Tags: AFSPA • Armed Forces (Special Powers) Act • Arunachal Pradesh • Assam • J.S. Verma Committee • Justice Jeevan Reddy Committee • Justice Santosh Hegde Committee • Manipur • Meghalaya • Mizoram • Myanmar • Nagaland
Department of Science and Technology has decided to commission a study to assess the climate risks faced by States in India. This decision comes in the backdrop of completion of vulnerability study across 12 Himalayan States.
Vulnerability Study by the Himalayan States
The study was undertaken in the 12 Himalayan states viz. Assam, Manipur, Meghalaya, Mizoram, Nagaland, Tripura, Arunachal Pradesh, Sikkim, West Bengal, Himachal Pradesh, Uttarakhand and Jammu and Kashmir. The vulnerability was measured on a scale 0-1 with 1 indicating the highest possible level of vulnerability. The study indicates that:
- Assam and Mizoram with a vulnerability score of 0.72 and 0.71 topped the vulnerability index.
- Sikkim with the score of 0.42 was relatively less vulnerable.
- The scores of other states are Jammu & Kashmir (0.62), Manipur (0.59), Meghalaya and West Bengal (both 0.58), Nagaland (0.57), Himachal Pradesh and Tripura (0.51 both), Arunachal Pradesh (0.47) and Uttarakhand (0.45).
- Assam is highly vulnerable to climate change because of factors like low per capita income, deforestation, a large number of marginal farmers, least area under irrigation, lack of alternative sources of income and high rates of poverty.
- The report finds that low per capita income, low open forest area per 1,000 households and lack of irrigation coverage as the most important drivers of vulnerability in Himalayan states.
- Other indicators include the percentage of area under slope, yield variability of food grains, forest cover, irrigation cover and access to healthcare.
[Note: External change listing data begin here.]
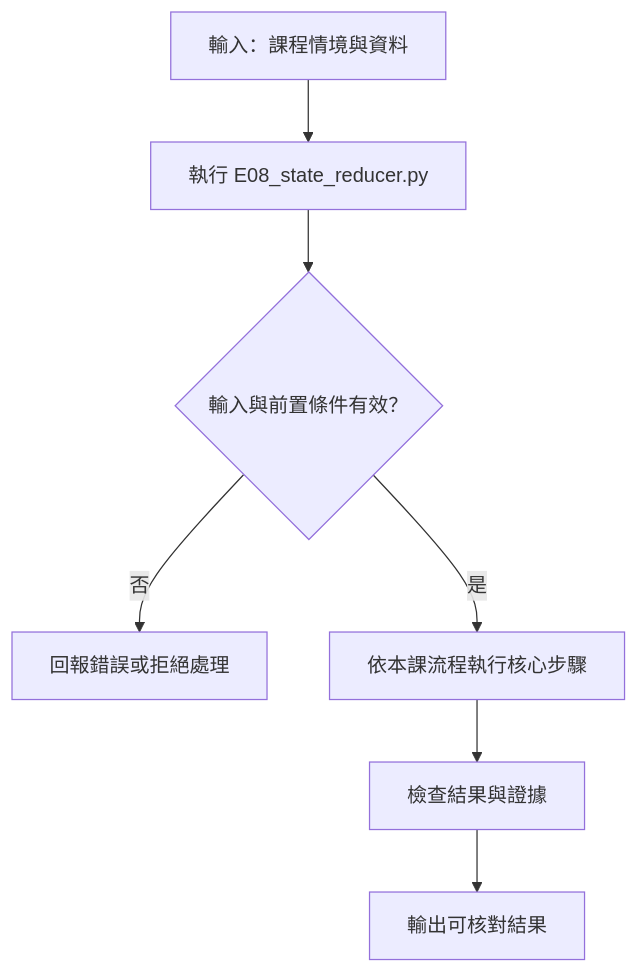
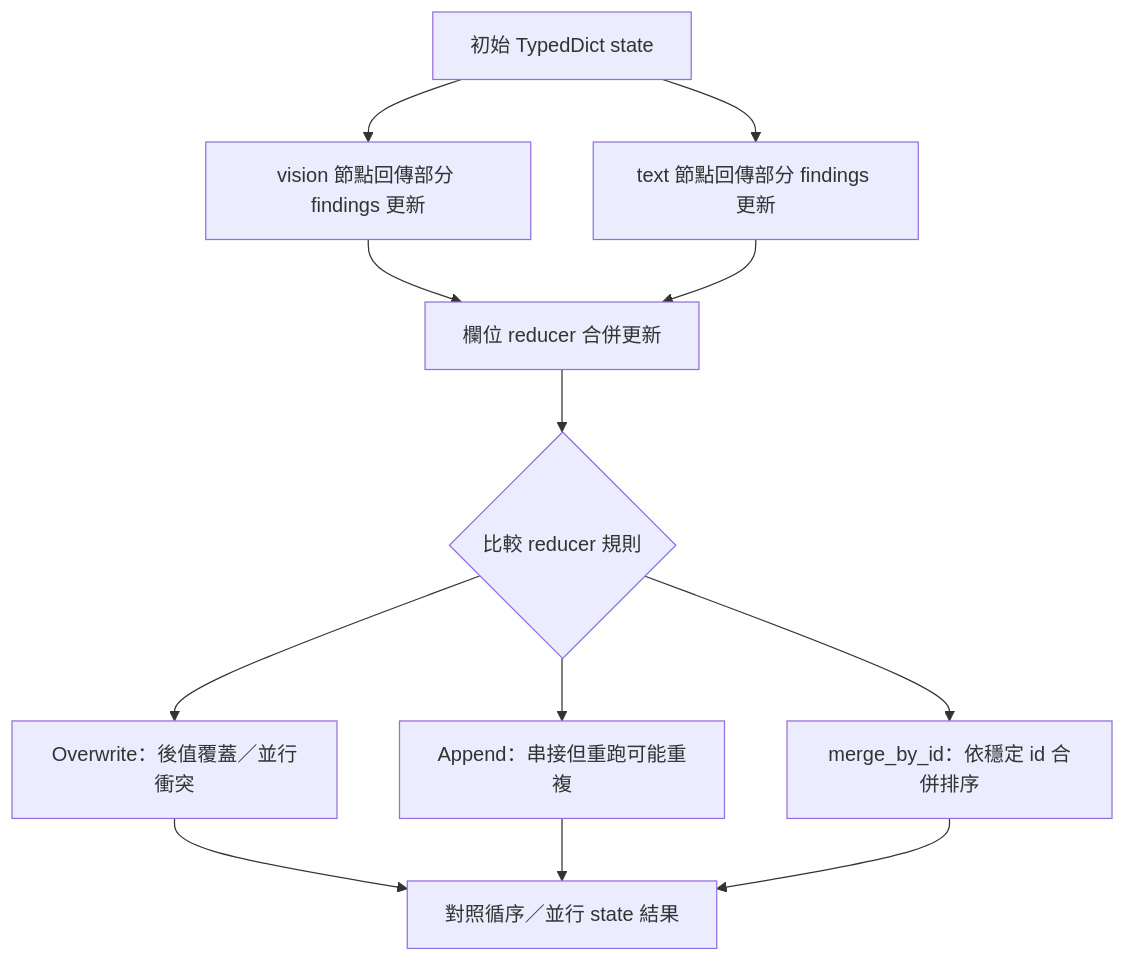
One commit to 4-learn/LLM-demo changed the diagram in 30-state-reducer.md. Above: the diagram before and after it, drawn with Mermaid. The commit also changed other lines of this file and 66 other files, not shown here.

Commit message:
[pm] docs: expand lesson diagrams and fix course mapping (#17)

````diff
--- a/30-state-reducer.md
+++ b/30-state-reducer.md
@@ -10,9 +10,14 @@
 ```mermaid
 flowchart TD
-    A[輸入：課程情境與資料] --> B[執行 E08_state_reducer.py]
-    B --> C{輸入與前置條件有效？}
-    C -- 否 --> D[回報錯誤或拒絕處理]
-    C -- 是 --> E[依本課流程執行核心步驟]
-    E --> F[檢查結果與證據]
-    F --> G[輸出可核對結果]
+    A[初始 TypedDict state] --> B[vision 節點回傳部分 findings 更新]
+    A --> C[text 節點回傳部分 findings 更新]
+    B --> D[欄位 reducer 合併更新]
+    C --> D
+    D --> E{比較 reducer 規則}
+    E --> F[Overwrite：後值覆蓋／並行衝突]
+    E --> G[Append：串接但重跑可能重複]
+    E --> H[merge_by_id：依穩定 id 合併排序]
+    F --> I[對照循序／並行 state 結果]
+    G --> I
+    H --> I
 ```
````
- In Arunachal Pradesh, the key factors are low female literacy and a high percentage of population above BPL.
- In Nagaland, the key issues are the loss of forest cover, steep slope and high yield variability.
The vulnerability score was calculated based on eight parameters such as percentage of area in districts under forests, yield variability of food grain, population density, female literacy rate, infant mortality rate, percentage of population below poverty line (BPL), average man-days under MGNREGA (Mahatma Gandhi National Rural Employment Guarantee Act), and the area under slope > 30%.
Tags: Arunachal Pradesh • Assam • Climate Vulnerability Index • Department of Science and Technology • Himachal Pradesh • Himalayan States • Jammu and Kashmir • Manipur • Meghalaya • MGNREGA • Mizoram • Nagaland • Sikkim • Tripura • Uttarakhand • West Bengal